Problem: Restate the data exactly as given and keep the pictures out.

Stored dataset items:
════
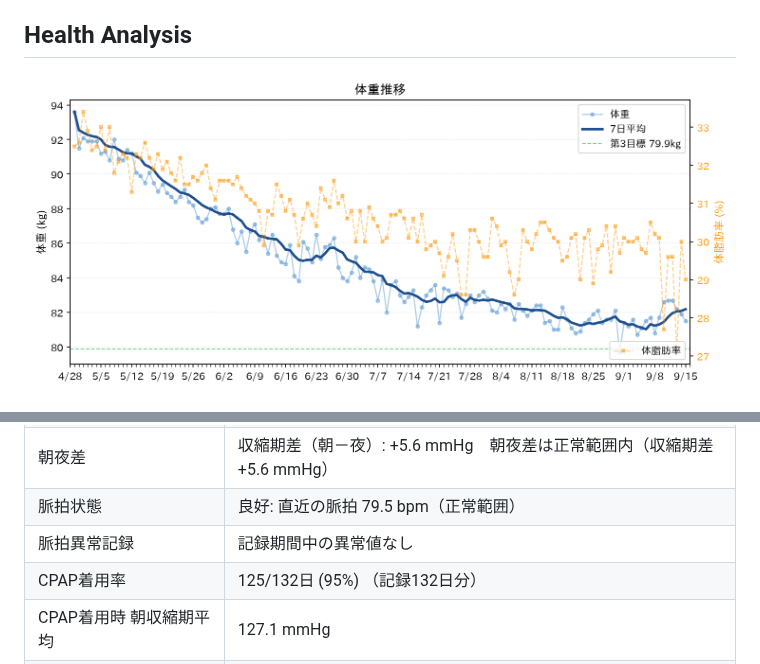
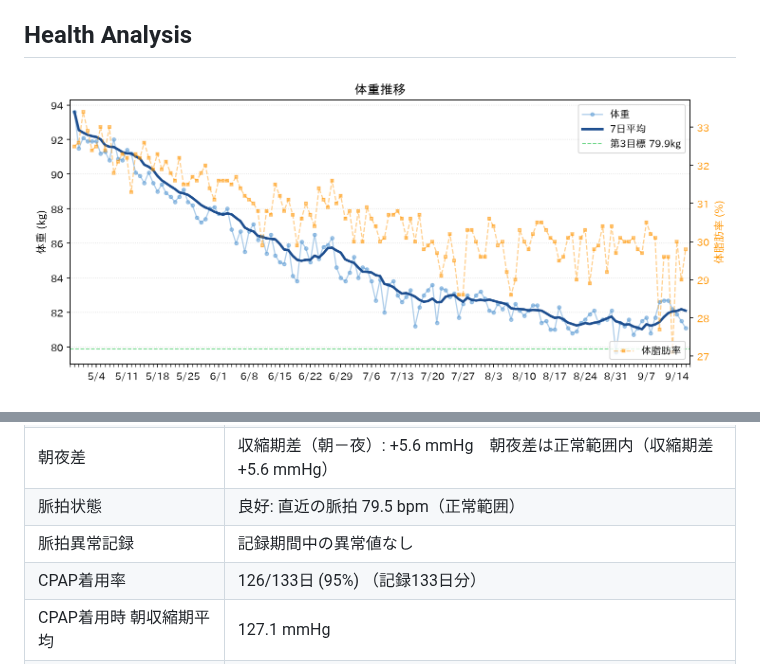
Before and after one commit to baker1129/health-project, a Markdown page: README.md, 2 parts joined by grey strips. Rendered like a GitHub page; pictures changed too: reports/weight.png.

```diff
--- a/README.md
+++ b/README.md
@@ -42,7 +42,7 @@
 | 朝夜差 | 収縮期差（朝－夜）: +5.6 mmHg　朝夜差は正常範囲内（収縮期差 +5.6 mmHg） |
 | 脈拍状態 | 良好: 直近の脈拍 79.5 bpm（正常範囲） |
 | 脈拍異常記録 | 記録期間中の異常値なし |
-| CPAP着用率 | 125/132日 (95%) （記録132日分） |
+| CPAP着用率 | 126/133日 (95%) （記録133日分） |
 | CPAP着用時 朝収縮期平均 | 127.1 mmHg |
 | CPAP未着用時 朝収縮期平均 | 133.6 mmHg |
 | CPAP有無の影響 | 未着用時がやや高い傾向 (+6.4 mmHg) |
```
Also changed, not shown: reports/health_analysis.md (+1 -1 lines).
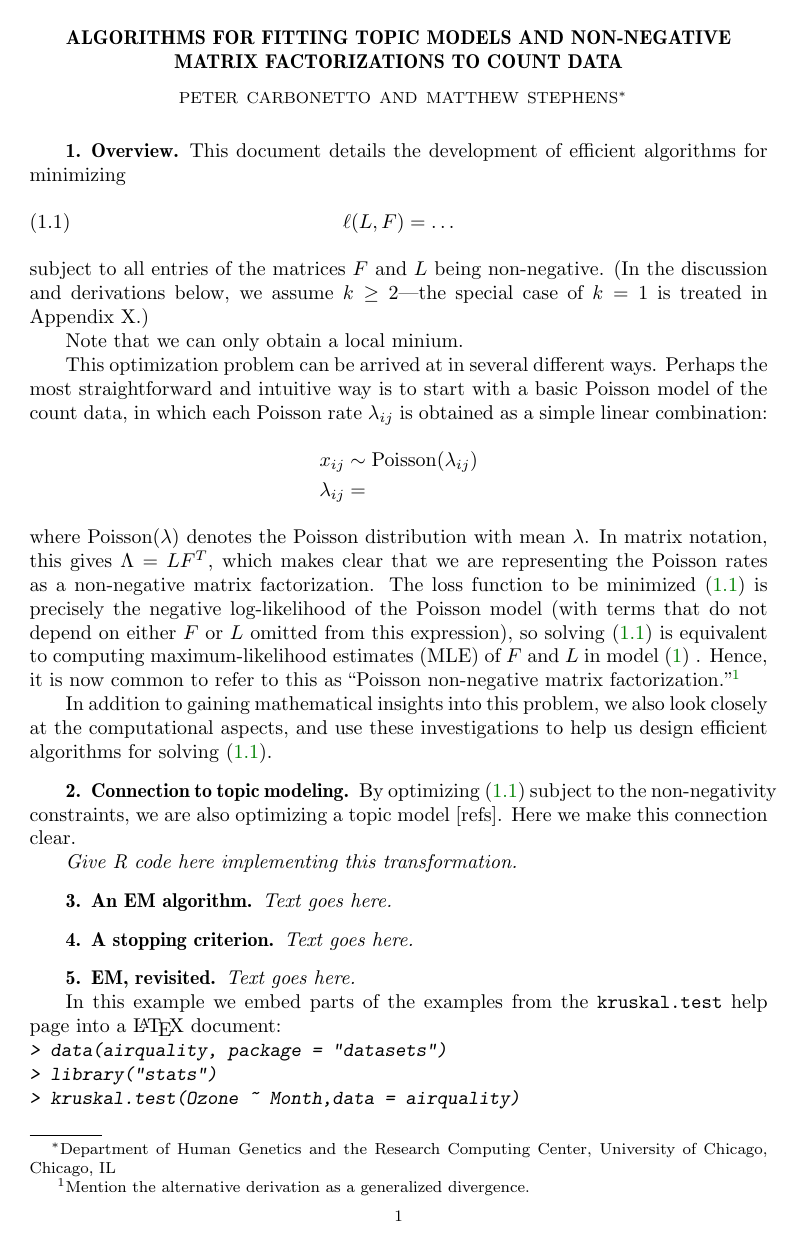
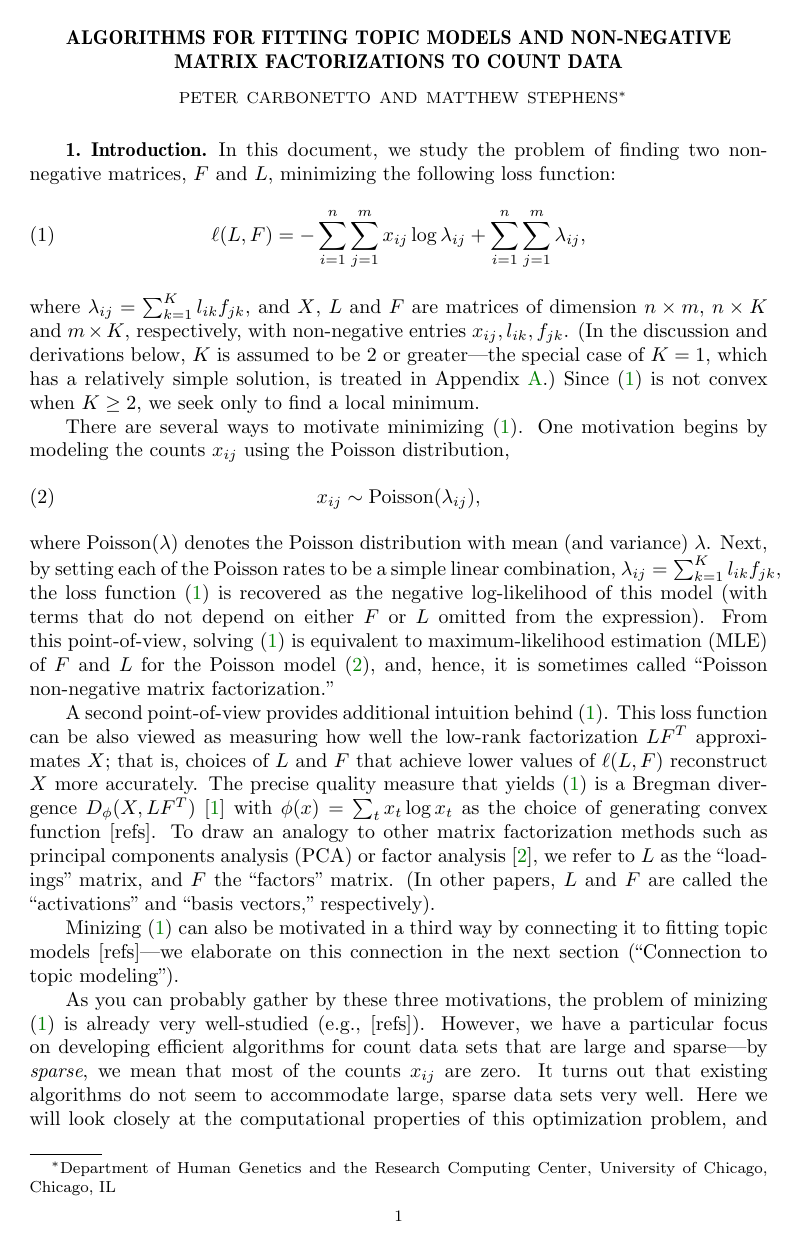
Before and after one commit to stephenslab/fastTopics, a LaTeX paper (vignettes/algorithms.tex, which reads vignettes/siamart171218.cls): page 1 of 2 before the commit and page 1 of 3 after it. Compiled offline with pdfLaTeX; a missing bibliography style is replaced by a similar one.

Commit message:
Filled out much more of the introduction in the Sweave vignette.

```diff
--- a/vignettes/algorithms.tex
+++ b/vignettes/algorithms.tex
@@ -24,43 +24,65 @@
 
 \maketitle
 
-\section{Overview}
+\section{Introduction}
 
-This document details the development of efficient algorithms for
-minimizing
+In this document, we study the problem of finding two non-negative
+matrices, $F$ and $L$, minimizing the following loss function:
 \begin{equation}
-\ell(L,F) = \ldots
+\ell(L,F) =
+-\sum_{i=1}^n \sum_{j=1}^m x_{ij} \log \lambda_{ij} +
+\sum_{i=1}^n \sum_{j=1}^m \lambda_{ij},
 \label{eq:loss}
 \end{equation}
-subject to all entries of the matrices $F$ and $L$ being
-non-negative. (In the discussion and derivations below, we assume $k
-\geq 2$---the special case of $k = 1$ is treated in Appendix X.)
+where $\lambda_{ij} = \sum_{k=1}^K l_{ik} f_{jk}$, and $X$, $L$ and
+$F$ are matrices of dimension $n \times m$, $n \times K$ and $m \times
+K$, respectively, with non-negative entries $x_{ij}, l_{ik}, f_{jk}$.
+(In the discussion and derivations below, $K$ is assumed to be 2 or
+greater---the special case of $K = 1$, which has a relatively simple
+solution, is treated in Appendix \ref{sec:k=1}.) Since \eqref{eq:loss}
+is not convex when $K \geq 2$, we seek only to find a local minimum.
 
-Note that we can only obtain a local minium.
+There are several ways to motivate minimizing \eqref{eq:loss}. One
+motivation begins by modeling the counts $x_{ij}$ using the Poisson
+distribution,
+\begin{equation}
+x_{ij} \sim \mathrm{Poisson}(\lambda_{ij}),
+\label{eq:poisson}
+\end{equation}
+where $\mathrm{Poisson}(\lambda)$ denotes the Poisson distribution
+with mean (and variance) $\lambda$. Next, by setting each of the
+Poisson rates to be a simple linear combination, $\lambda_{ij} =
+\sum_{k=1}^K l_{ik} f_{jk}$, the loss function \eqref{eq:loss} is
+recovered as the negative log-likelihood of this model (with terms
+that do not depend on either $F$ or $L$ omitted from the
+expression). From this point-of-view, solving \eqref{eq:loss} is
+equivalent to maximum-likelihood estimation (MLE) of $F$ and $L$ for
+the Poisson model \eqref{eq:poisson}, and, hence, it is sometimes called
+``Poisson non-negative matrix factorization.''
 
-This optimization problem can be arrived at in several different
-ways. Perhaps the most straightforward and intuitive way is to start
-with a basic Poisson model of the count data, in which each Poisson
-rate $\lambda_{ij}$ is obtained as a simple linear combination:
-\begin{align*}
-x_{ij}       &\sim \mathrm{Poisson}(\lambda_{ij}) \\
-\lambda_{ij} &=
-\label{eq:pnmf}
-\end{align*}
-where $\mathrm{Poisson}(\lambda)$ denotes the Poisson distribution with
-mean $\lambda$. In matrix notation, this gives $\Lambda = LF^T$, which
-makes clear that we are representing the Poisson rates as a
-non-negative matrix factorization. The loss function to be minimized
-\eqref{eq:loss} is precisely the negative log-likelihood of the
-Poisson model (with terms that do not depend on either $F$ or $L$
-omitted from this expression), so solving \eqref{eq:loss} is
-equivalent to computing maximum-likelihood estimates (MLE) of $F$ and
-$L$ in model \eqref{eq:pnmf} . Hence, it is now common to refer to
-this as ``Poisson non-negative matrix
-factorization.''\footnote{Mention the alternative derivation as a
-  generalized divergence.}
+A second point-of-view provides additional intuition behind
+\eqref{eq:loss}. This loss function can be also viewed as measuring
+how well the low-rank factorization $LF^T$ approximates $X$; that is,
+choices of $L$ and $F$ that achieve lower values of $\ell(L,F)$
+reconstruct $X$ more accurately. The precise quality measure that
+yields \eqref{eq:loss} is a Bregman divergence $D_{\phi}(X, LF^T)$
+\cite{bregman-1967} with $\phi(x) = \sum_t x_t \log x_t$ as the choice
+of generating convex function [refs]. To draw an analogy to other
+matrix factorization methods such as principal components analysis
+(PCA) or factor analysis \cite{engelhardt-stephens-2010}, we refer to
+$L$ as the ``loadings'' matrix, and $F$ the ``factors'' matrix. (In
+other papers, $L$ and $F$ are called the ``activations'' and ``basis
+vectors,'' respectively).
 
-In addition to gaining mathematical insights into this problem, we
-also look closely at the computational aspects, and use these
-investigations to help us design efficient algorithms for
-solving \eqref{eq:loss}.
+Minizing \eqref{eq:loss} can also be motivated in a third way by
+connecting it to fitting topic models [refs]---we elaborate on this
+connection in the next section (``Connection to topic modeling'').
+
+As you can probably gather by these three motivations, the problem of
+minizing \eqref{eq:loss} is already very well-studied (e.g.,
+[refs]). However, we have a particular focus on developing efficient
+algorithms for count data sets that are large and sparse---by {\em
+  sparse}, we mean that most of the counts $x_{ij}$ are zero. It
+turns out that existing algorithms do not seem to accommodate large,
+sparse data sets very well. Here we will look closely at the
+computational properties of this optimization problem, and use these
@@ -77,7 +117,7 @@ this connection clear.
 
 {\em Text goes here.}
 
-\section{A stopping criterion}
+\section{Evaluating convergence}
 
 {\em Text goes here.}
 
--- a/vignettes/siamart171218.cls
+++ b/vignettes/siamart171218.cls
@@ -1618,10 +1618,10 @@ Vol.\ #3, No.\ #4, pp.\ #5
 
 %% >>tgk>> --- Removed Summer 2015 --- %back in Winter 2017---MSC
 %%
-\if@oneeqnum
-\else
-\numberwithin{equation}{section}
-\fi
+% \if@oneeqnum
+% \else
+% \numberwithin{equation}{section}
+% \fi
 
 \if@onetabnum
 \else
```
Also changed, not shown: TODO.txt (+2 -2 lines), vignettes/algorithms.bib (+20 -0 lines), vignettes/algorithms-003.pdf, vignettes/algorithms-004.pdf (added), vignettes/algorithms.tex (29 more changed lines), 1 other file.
════
Written solution:
Before and after one commit to baker1129/health-project, a Markdown page: README.md, 2 parts joined by grey strips. Rendered like a GitHub page; pictures changed too: reports/weight.png.

```diff
--- a/README.md
+++ b/README.md
@@ -42,7 +42,7 @@
 | 朝夜差 | 収縮期差（朝－夜）: +5.6 mmHg　朝夜差は正常範囲内（収縮期差 +5.6 mmHg） |
 | 脈拍状態 | 良好: 直近の脈拍 79.5 bpm（正常範囲） |
 | 脈拍異常記録 | 記録期間中の異常値なし |
-| CPAP着用率 | 125/132日 (95%) （記録132日分） |
+| CPAP着用率 | 126/133日 (95%) （記録133日分） |
 | CPAP着用時 朝収縮期平均 | 127.1 mmHg |
 | CPAP未着用時 朝収縮期平均 | 133.6 mmHg |
 | CPAP有無の影響 | 未着用時がやや高い傾向 (+6.4 mmHg) |
```
Also changed, not shown: reports/health_analysis.md (+1 -1 lines).
Before and after one commit to stephenslab/fastTopics, a LaTeX paper (vignettes/algorithms.tex, which reads vignettes/siamart171218.cls): page 1 of 2 before the commit and page 1 of 3 after it. Compiled offline with pdfLaTeX; a missing bibliography style is replaced by a similar one.

Commit message:
Filled out much more of the introduction in the Sweave vignette.

```diff
--- a/vignettes/algorithms.tex
+++ b/vignettes/algorithms.tex
@@ -24,43 +24,65 @@
 
 \maketitle
 
-\section{Overview}
+\section{Introduction}
 
-This document details the development of efficient algorithms for
-minimizing
+In this document, we study the problem of finding two non-negative
+matrices, $F$ and $L$, minimizing the following loss function:
 \begin{equation}
-\ell(L,F) = \ldots
+\ell(L,F) =
+-\sum_{i=1}^n \sum_{j=1}^m x_{ij} \log \lambda_{ij} +
+\sum_{i=1}^n \sum_{j=1}^m \lambda_{ij},
 \label{eq:loss}
 \end{equation}
-subject to all entries of the matrices $F$ and $L$ being
-non-negative. (In the discussion and derivations below, we assume $k
-\geq 2$---the special case of $k = 1$ is treated in Appendix X.)
+where $\lambda_{ij} = \sum_{k=1}^K l_{ik} f_{jk}$, and $X$, $L$ and
+$F$ are matrices of dimension $n \times m$, $n \times K$ and $m \times
+K$, respectively, with non-negative entries $x_{ij}, l_{ik}, f_{jk}$.
+(In the discussion and derivations below, $K$ is assumed to be 2 or
+greater---the special case of $K = 1$, which has a relatively simple
+solution, is treated in Appendix \ref{sec:k=1}.) Since \eqref{eq:loss}
+is not convex when $K \geq 2$, we seek only to find a local minimum.
 
-Note that we can only obtain a local minium.
+There are several ways to motivate minimizing \eqref{eq:loss}. One
+motivation begins by modeling the counts $x_{ij}$ using the Poisson
+distribution,
+\begin{equation}
+x_{ij} \sim \mathrm{Poisson}(\lambda_{ij}),
+\label{eq:poisson}
+\end{equation}
+where $\mathrm{Poisson}(\lambda)$ denotes the Poisson distribution
+with mean (and variance) $\lambda$. Next, by setting each of the
+Poisson rates to be a simple linear combination, $\lambda_{ij} =
+\sum_{k=1}^K l_{ik} f_{jk}$, the loss function \eqref{eq:loss} is
+recovered as the negative log-likelihood of this model (with terms
+that do not depend on either $F$ or $L$ omitted from the
+expression). From this point-of-view, solving \eqref{eq:loss} is
+equivalent to maximum-likelihood estimation (MLE) of $F$ and $L$ for
+the Poisson model \eqref{eq:poisson}, and, hence, it is sometimes called
+``Poisson non-negative matrix factorization.''
 
-This optimization problem can be arrived at in several different
-ways. Perhaps the most straightforward and intuitive way is to start
-with a basic Poisson model of the count data, in which each Poisson
-rate $\lambda_{ij}$ is obtained as a simple linear combination:
-\begin{align*}
-x_{ij}       &\sim \mathrm{Poisson}(\lambda_{ij}) \\
-\lambda_{ij} &=
-\label{eq:pnmf}
-\end{align*}
-where $\mathrm{Poisson}(\lambda)$ denotes the Poisson distribution with
-mean $\lambda$. In matrix notation, this gives $\Lambda = LF^T$, which
-makes clear that we are representing the Poisson rates as a
-non-negative matrix factorization. The loss function to be minimized
-\eqref{eq:loss} is precisely the negative log-likelihood of the
-Poisson model (with terms that do not depend on either $F$ or $L$
-omitted from this expression), so solving \eqref{eq:loss} is
-equivalent to computing maximum-likelihood estimates (MLE) of $F$ and
-$L$ in model \eqref{eq:pnmf} . Hence, it is now common to refer to
-this as ``Poisson non-negative matrix
-factorization.''\footnote{Mention the alternative derivation as a
-  generalized divergence.}
+A second point-of-view provides additional intuition behind
+\eqref{eq:loss}. This loss function can be also viewed as measuring
+how well the low-rank factorization $LF^T$ approximates $X$; that is,
+choices of $L$ and $F$ that achieve lower values of $\ell(L,F)$
+reconstruct $X$ more accurately. The precise quality measure that
+yields \eqref{eq:loss} is a Bregman divergence $D_{\phi}(X, LF^T)$
+\cite{bregman-1967} with $\phi(x) = \sum_t x_t \log x_t$ as the choice
+of generating convex function [refs]. To draw an analogy to other
+matrix factorization methods such as principal components analysis
+(PCA) or factor analysis \cite{engelhardt-stephens-2010}, we refer to
+$L$ as the ``loadings'' matrix, and $F$ the ``factors'' matrix. (In
+other papers, $L$ and $F$ are called the ``activations'' and ``basis
+vectors,'' respectively).
 
-In addition to gaining mathematical insights into this problem, we
-also look closely at the computational aspects, and use these
-investigations to help us design efficient algorithms for
-solving \eqref{eq:loss}.
+Minizing \eqref{eq:loss} can also be motivated in a third way by
+connecting it to fitting topic models [refs]---we elaborate on this
+connection in the next section (``Connection to topic modeling'').
+
+As you can probably gather by these three motivations, the problem of
+minizing \eqref{eq:loss} is already very well-studied (e.g.,
+[refs]). However, we have a particular focus on developing efficient
+algorithms for count data sets that are large and sparse---by {\em
+  sparse}, we mean that most of the counts $x_{ij}$ are zero. It
+turns out that existing algorithms do not seem to accommodate large,
+sparse data sets very well. Here we will look closely at the
+computational properties of this optimization problem, and use these
@@ -77,7 +117,7 @@ this connection clear.
 
 {\em Text goes here.}
 
-\section{A stopping criterion}
+\section{Evaluating convergence}
 
 {\em Text goes here.}
 
--- a/vignettes/siamart171218.cls
+++ b/vignettes/siamart171218.cls
@@ -1618,10 +1618,10 @@ Vol.\ #3, No.\ #4, pp.\ #5
 
 %% >>tgk>> --- Removed Summer 2015 --- %back in Winter 2017---MSC
 %%
-\if@oneeqnum
-\else
-\numberwithin{equation}{section}
-\fi
+% \if@oneeqnum
+% \else
+% \numberwithin{equation}{section}
+% \fi
 
 \if@onetabnum
 \else
```
Also changed, not shown: TODO.txt (+2 -2 lines), vignettes/algorithms.bib (+20 -0 lines), vignettes/algorithms-003.pdf, vignettes/algorithms-004.pdf (added), vignettes/algorithms.tex (29 more changed lines), 1 other file.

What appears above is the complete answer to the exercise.